--- Data in this exercise ---
-----
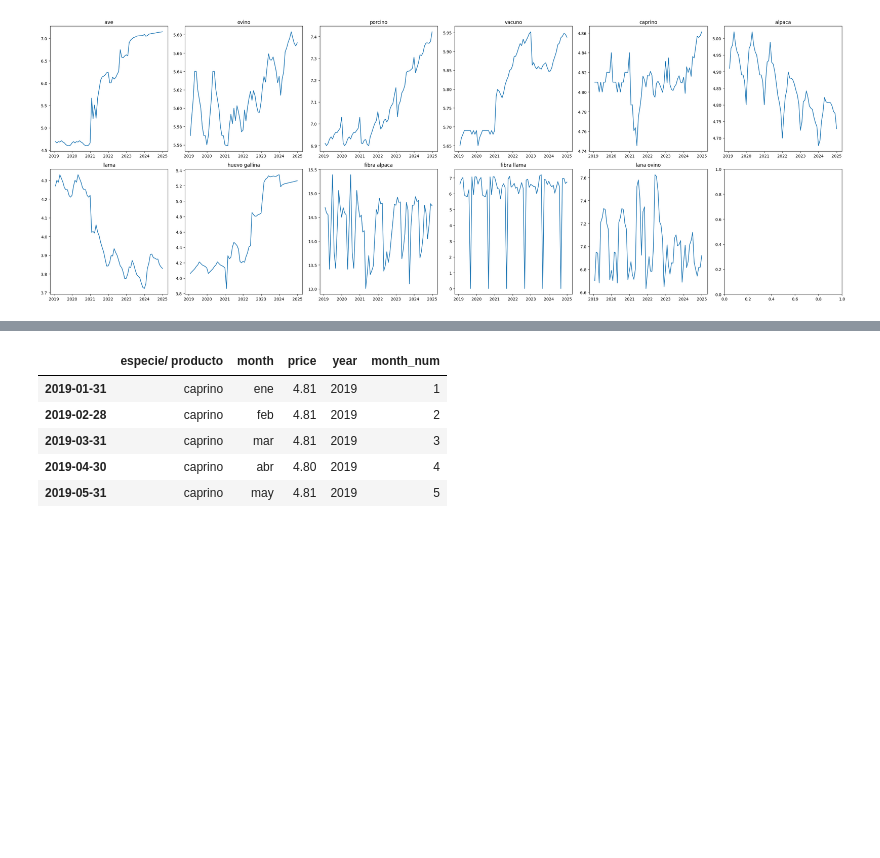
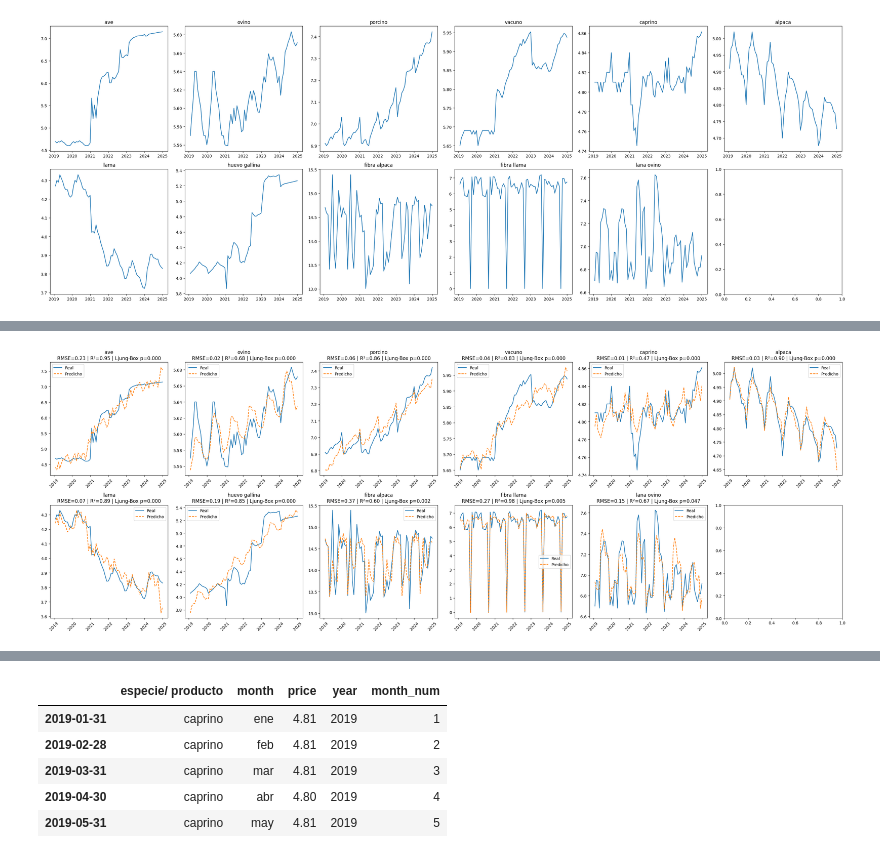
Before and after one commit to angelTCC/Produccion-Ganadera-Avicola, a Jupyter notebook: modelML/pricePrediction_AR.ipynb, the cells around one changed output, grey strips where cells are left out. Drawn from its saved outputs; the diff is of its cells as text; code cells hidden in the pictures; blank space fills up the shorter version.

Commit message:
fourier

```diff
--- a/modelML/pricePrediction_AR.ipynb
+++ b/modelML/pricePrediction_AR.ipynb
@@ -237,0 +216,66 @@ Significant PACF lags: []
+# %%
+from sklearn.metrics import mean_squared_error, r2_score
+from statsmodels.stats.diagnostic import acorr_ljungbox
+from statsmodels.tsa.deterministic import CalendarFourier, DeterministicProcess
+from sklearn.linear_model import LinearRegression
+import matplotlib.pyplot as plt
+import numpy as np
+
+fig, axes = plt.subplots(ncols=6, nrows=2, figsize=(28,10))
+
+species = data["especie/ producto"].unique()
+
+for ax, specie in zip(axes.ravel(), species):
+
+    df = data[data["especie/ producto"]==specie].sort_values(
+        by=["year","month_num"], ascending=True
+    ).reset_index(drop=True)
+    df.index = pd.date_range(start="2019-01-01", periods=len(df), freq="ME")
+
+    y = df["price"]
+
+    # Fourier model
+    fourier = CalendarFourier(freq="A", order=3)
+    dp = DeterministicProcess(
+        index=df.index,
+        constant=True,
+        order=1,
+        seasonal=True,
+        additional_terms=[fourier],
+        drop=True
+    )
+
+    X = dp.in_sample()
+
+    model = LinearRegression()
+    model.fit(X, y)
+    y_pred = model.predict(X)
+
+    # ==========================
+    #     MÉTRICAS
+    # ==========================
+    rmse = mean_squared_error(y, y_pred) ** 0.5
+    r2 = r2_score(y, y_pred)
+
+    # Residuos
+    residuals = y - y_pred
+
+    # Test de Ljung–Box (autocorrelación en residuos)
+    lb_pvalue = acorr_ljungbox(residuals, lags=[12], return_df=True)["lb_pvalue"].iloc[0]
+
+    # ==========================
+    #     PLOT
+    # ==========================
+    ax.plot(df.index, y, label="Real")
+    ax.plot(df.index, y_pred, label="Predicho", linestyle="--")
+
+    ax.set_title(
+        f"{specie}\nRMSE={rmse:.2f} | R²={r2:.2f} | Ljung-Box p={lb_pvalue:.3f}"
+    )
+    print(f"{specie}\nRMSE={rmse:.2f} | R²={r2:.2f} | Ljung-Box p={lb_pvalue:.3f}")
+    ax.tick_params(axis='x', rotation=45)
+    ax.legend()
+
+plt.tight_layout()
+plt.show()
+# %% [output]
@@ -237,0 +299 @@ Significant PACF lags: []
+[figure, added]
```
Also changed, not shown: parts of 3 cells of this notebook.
-----
--- Work to be completed ---
Copy the lines above exactly. Do not include pictures.

--- Response to this exercise ---
Before and after one commit to angelTCC/Produccion-Ganadera-Avicola, a Jupyter notebook: modelML/pricePrediction_AR.ipynb, the cells around one changed output, grey strips where cells are left out. Drawn from its saved outputs; the diff is of its cells as text; code cells hidden in the pictures; blank space fills up the shorter version.

Commit message:
fourier

```diff
--- a/modelML/pricePrediction_AR.ipynb
+++ b/modelML/pricePrediction_AR.ipynb
@@ -237,0 +216,66 @@ Significant PACF lags: []
+# %%
+from sklearn.metrics import mean_squared_error, r2_score
+from statsmodels.stats.diagnostic import acorr_ljungbox
+from statsmodels.tsa.deterministic import CalendarFourier, DeterministicProcess
+from sklearn.linear_model import LinearRegression
+import matplotlib.pyplot as plt
+import numpy as np
+
+fig, axes = plt.subplots(ncols=6, nrows=2, figsize=(28,10))
+
+species = data["especie/ producto"].unique()
+
+for ax, specie in zip(axes.ravel(), species):
+
+    df = data[data["especie/ producto"]==specie].sort_values(
+        by=["year","month_num"], ascending=True
+    ).reset_index(drop=True)
+    df.index = pd.date_range(start="2019-01-01", periods=len(df), freq="ME")
+
+    y = df["price"]
+
+    # Fourier model
+    fourier = CalendarFourier(freq="A", order=3)
+    dp = DeterministicProcess(
+        index=df.index,
+        constant=True,
+        order=1,
+        seasonal=True,
+        additional_terms=[fourier],
+        drop=True
+    )
+
+    X = dp.in_sample()
+
+    model = LinearRegression()
+    model.fit(X, y)
+    y_pred = model.predict(X)
+
+    # ==========================
+    #     MÉTRICAS
+    # ==========================
+    rmse = mean_squared_error(y, y_pred) ** 0.5
+    r2 = r2_score(y, y_pred)
+
+    # Residuos
+    residuals = y - y_pred
+
+    # Test de Ljung–Box (autocorrelación en residuos)
+    lb_pvalue = acorr_ljungbox(residuals, lags=[12], return_df=True)["lb_pvalue"].iloc[0]
+
+    # ==========================
+    #     PLOT
+    # ==========================
+    ax.plot(df.index, y, label="Real")
+    ax.plot(df.index, y_pred, label="Predicho", linestyle="--")
+
+    ax.set_title(
+        f"{specie}\nRMSE={rmse:.2f} | R²={r2:.2f} | Ljung-Box p={lb_pvalue:.3f}"
+    )
+    print(f"{specie}\nRMSE={rmse:.2f} | R²={r2:.2f} | Ljung-Box p={lb_pvalue:.3f}")
+    ax.tick_params(axis='x', rotation=45)
+    ax.legend()
+
+plt.tight_layout()
+plt.show()
+# %% [output]
@@ -237,0 +299 @@ Significant PACF lags: []
+[figure, added]
```
Also changed, not shown: parts of 3 cells of this notebook.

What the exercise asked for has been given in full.